WORK REQUEST -
As you print the data below, keep every line exactly as it is and leave the images behind.

-------- GIVEN INFORMATION --------

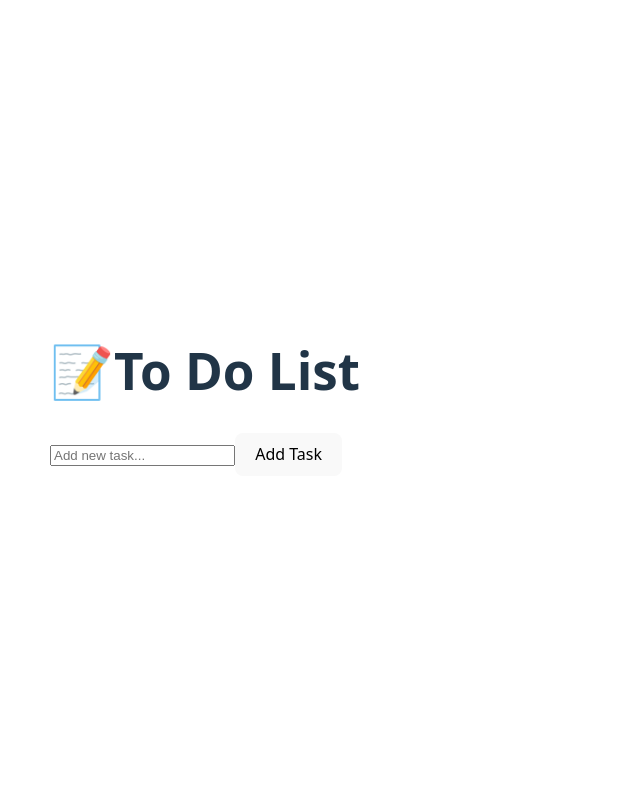
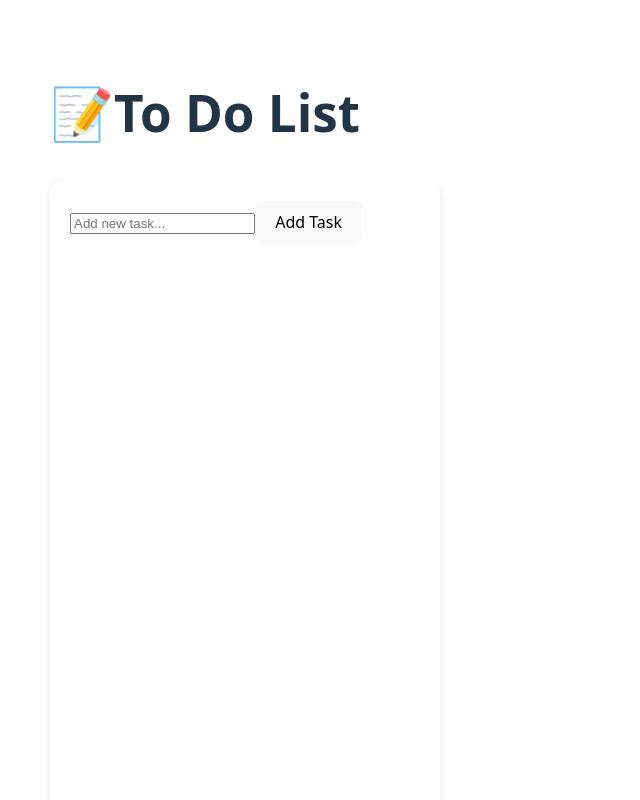
Before and after one commit to Bipan-git/To-Do-list-App, a React app: page / in a window 1280 px wide. Shown: the top 800 px of the page, without its empty margins (0-640 px from the left). Built offline with nearby package versions, Linux system fonts and the light colour scheme; the HTML template or start-up script is replaced by a standard one.

Commit message:
Updated new Feature Add Work

```diff
--- a/src/component/ToDoApp.css
+++ b/src/component/ToDoApp.css
@@ -0,0 +1,39 @@
+.todoContainer {
+  background-color: #fefefe;
+  border-radius: 12px;
+  padding: 20px;
+  width: 350px;
+  height: 100vh;
+  margin: 40px auto;
+  box-shadow: 0 4px 8px rgba(0, 0, 0, 0.1);
+}
+.input-area {
+  display: flex;
+  gap: 10px;
+}
+.input-area input {
+  flex: 1;
+  padding: 8px;
+  height: 100vh;
+  border: 1px solid #ccc;
+  border-radius: 6px;
+}
+.input-area button {
+  padding: 8px 16px;
+  background-color: #456146;
+  color: rgb(6, 0, 0);
+  border: none;
+  border-radius: 6px;
+  cursor: pointer;
+}
+.task-list li {
+  background: #000201;
+  padding: 10px;
+  margin-bottom: 6px;
+  border-radius: 6px;
+}
+.task {
+  padding: 20px;
+  font-size: 20px;
+  margin-bottom: 15px;
+}
--- a/src/component/ToDoApp.jsx
+++ b/src/component/ToDoApp.jsx
@@ -1,5 +1,5 @@
 import React, { useState } from "react";
-// import "./component/ToDoApp.css";
+import "./ToDoApp.css";
 
 export default function ToDoApp() {
   const [tasks, setTasks] = useState([]);
@@ -12,7 +12,7 @@ export default function ToDoApp() {
     setNewTask("");
   };
   return (
-    <div className="todo container">
+    <div className="todoContainer">
       <div classNam="input-area">
         <input
           type="text"
```
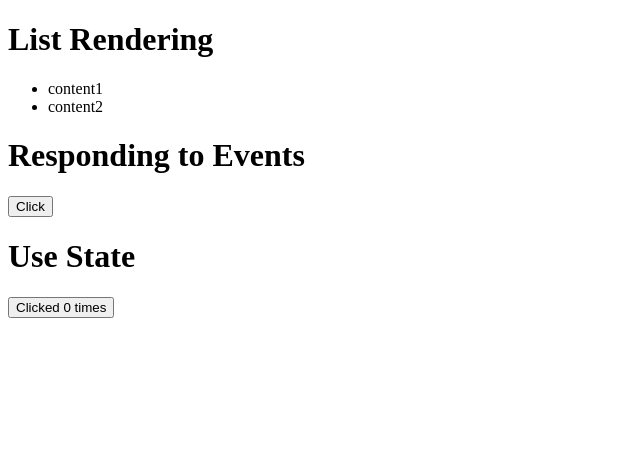
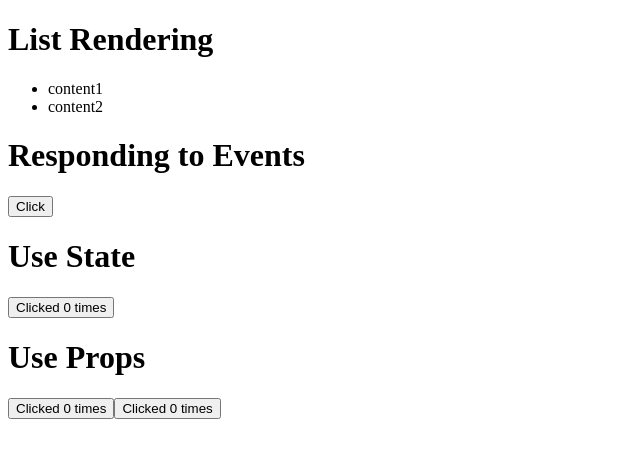
Before and after one commit to hellogyeol/practice-react, a React (Create React App) app: page / in a window 1280 px wide. Shown: the top 458 px of the page, without its empty margins (0-640 px from the left). Built offline with nearby package versions, Linux system fonts and the light colour scheme; the HTML template or start-up script is replaced by a standard one.

Commit message:
test: 속성 상속(props)

```diff
--- a/src/App.js
+++ b/src/App.js
@@ -1,6 +1,7 @@
 import List from './components/List';
 import Event from './components/Event';
 import State from './components/State';
+import Props from './components/Props';
 
 function App() {
   return (
@@ -8,6 +9,7 @@ function App() {
       <List />
       <Event />
       <State />
+      <Props />
     </>
   );
 }
--- /dev/null
+++ b/src/components/Props.js
@@ -0,0 +1,21 @@
+import { useState } from 'react';
+import PropsBtn1 from './PropsBtn1';
+import PropsBtn2 from './PropsBtn2';
+
+function Props() {
+  const [count, setCount] = useState(0);
+
+  function handleClick() {
+    setCount(count + 1);
+  }
+
+  return (
+    <>
+      <h1>Use Props</h1>
+      <PropsBtn1 count={count} countUp={handleClick} />
+      <PropsBtn2 count={count} countUp={handleClick} />
+    </>
+  );
+}
+
+export default Props;
--- /dev/null
+++ b/src/components/PropsBtn1.js
@@ -0,0 +1,11 @@
+function PropsBtn1({ count, countUp }) {
+  return (
+    <>
+      <button onClick={countUp}>
+        Clicked {count} times
+      </button>
+    </>
+  );
+}
+
+export default PropsBtn1;
--- /dev/null
+++ b/src/components/PropsBtn2.js
@@ -0,0 +1,11 @@
+function PropsBtn2({ count, countUp }) {
+  return (
+    <>
+      <button onClick={countUp}>
+        Clicked {count} times
+      </button>
+    </>
+  );
+}
+
+export default PropsBtn2;
```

--------

RESULT BELOW -
Before and after one commit to Bipan-git/To-Do-list-App, a React app: page / in a window 1280 px wide. Shown: the top 800 px of the page, without its empty margins (0-640 px from the left). Built offline with nearby package versions, Linux system fonts and the light colour scheme; the HTML template or start-up script is replaced by a standard one.

Commit message:
Updated new Feature Add Work

```diff
--- a/src/component/ToDoApp.css
+++ b/src/component/ToDoApp.css
@@ -0,0 +1,39 @@
+.todoContainer {
+  background-color: #fefefe;
+  border-radius: 12px;
+  padding: 20px;
+  width: 350px;
+  height: 100vh;
+  margin: 40px auto;
+  box-shadow: 0 4px 8px rgba(0, 0, 0, 0.1);
+}
+.input-area {
+  display: flex;
+  gap: 10px;
+}
+.input-area input {
+  flex: 1;
+  padding: 8px;
+  height: 100vh;
+  border: 1px solid #ccc;
+  border-radius: 6px;
+}
+.input-area button {
+  padding: 8px 16px;
+  background-color: #456146;
+  color: rgb(6, 0, 0);
+  border: none;
+  border-radius: 6px;
+  cursor: pointer;
+}
+.task-list li {
+  background: #000201;
+  padding: 10px;
+  margin-bottom: 6px;
+  border-radius: 6px;
+}
+.task {
+  padding: 20px;
+  font-size: 20px;
+  margin-bottom: 15px;
+}
--- a/src/component/ToDoApp.jsx
+++ b/src/component/ToDoApp.jsx
@@ -1,5 +1,5 @@
 import React, { useState } from "react";
-// import "./component/ToDoApp.css";
+import "./ToDoApp.css";
 
 export default function ToDoApp() {
   const [tasks, setTasks] = useState([]);
@@ -12,7 +12,7 @@ export default function ToDoApp() {
     setNewTask("");
   };
   return (
-    <div className="todo container">
+    <div className="todoContainer">
       <div classNam="input-area">
         <input
           type="text"
```
Before and after one commit to hellogyeol/practice-react, a React (Create React App) app: page / in a window 1280 px wide. Shown: the top 458 px of the page, without its empty margins (0-640 px from the left). Built offline with nearby package versions, Linux system fonts and the light colour scheme; the HTML template or start-up script is replaced by a standard one.

Commit message:
test: 속성 상속(props)

```diff
--- a/src/App.js
+++ b/src/App.js
@@ -1,6 +1,7 @@
 import List from './components/List';
 import Event from './components/Event';
 import State from './components/State';
+import Props from './components/Props';
 
 function App() {
   return (
@@ -8,6 +9,7 @@ function App() {
       <List />
       <Event />
       <State />
+      <Props />
     </>
   );
 }
--- /dev/null
+++ b/src/components/Props.js
@@ -0,0 +1,21 @@
+import { useState } from 'react';
+import PropsBtn1 from './PropsBtn1';
+import PropsBtn2 from './PropsBtn2';
+
+function Props() {
+  const [count, setCount] = useState(0);
+
+  function handleClick() {
+    setCount(count + 1);
+  }
+
+  return (
+    <>
+      <h1>Use Props</h1>
+      <PropsBtn1 count={count} countUp={handleClick} />
+      <PropsBtn2 count={count} countUp={handleClick} />
+    </>
+  );
+}
+
+export default Props;
--- /dev/null
+++ b/src/components/PropsBtn1.js
@@ -0,0 +1,11 @@
+function PropsBtn1({ count, countUp }) {
+  return (
+    <>
+      <button onClick={countUp}>
+        Clicked {count} times
+      </button>
+    </>
+  );
+}
+
+export default PropsBtn1;
--- /dev/null
+++ b/src/components/PropsBtn2.js
@@ -0,0 +1,11 @@
+function PropsBtn2({ count, countUp }) {
+  return (
+    <>
+      <button onClick={countUp}>
+        Clicked {count} times
+      </button>
+    </>
+  );
+}
+
+export default PropsBtn2;
```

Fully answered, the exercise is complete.